Here in Minnesota, where Swedish heritage is a unifying factor for a huge part of the population, no one would think twice about a white-robed girl with a flaming wreath of candles on her head, but King Arthur Flour's patrons were not too happy to see it on the cover of a past catalog. That story is just a small aside in a bigger article the describes the process and recipe for some beautiful Lussekatter.
I just discovered this blog yesterday and when I added it to my Reader the most recent 10 posts come up. Of those, I immediately earmarked or emailed an overwhelming number to make sometime in the next few weeks. Bake-Ahead Cinnamon Buns, a make-ahead method for those tedious roll out cookies, how to pre-make pies and freeze them for future baking, an easy method for making yeast bread (with notes on making it with the King Arthur white whole wheat flour that we love so much around here), handmade truffles, and using royal icing to make a pretty spectacular gingerbread house.
All the recipes have step-by-step instructions and lots of pictures. Of course, King Arthur is trying to inspire you to buy their products (which, in my experience, are excellent), but in many cases you'll be able to devise suitable substitutes.
~Margaret Mary (whose ancestors include a Sorenson and a Hendrickson who, as the story goes, lived just across the hill from one another in the Old Country but first met and eventually married after both families had immigrated to Minnesota.)
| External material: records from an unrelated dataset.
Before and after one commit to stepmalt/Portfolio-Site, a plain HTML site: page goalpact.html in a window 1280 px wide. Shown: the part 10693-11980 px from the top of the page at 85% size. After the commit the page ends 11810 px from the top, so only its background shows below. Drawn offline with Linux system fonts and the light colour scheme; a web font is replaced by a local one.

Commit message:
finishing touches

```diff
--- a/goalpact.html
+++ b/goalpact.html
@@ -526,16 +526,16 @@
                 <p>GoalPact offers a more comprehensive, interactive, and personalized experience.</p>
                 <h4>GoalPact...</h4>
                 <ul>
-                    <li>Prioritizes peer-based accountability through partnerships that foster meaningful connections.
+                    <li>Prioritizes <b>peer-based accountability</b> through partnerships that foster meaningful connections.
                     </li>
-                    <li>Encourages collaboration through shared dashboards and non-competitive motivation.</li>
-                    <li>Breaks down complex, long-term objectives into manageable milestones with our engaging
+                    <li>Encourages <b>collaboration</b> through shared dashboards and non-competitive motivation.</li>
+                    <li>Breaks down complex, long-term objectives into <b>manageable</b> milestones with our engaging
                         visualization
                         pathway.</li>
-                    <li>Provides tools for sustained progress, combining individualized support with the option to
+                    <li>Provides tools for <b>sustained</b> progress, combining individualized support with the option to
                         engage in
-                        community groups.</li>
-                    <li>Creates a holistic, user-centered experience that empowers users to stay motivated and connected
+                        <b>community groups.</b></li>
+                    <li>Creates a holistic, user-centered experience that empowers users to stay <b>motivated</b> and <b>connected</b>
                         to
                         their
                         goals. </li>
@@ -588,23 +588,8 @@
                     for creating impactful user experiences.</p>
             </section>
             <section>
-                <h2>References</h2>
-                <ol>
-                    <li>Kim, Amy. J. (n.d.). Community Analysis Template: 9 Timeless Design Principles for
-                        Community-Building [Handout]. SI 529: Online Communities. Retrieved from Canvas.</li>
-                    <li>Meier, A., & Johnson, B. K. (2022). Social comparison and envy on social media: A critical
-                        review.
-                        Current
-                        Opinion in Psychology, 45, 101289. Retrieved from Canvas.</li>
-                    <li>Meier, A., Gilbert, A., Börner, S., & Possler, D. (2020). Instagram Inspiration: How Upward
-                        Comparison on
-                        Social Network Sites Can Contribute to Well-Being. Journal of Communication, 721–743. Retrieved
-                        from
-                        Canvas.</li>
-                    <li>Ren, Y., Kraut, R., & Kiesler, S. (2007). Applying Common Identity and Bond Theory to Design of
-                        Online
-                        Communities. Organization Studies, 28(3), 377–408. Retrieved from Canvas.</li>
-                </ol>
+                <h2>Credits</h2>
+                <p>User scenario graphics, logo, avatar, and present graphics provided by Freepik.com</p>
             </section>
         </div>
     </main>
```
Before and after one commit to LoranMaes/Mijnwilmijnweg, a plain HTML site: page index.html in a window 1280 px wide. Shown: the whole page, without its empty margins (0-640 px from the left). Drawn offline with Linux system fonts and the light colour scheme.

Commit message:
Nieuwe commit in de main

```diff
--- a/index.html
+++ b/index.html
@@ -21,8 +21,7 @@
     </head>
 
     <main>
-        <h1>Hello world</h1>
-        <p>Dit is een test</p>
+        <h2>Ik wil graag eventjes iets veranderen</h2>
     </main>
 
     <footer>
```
Just a note - I have no connection to King Arthur Flour other than my history with their delicious and inspiring (in a foodie-kind-of-way) products. If you'd like to be on their mailing list (and if you're a baker, you will), go here.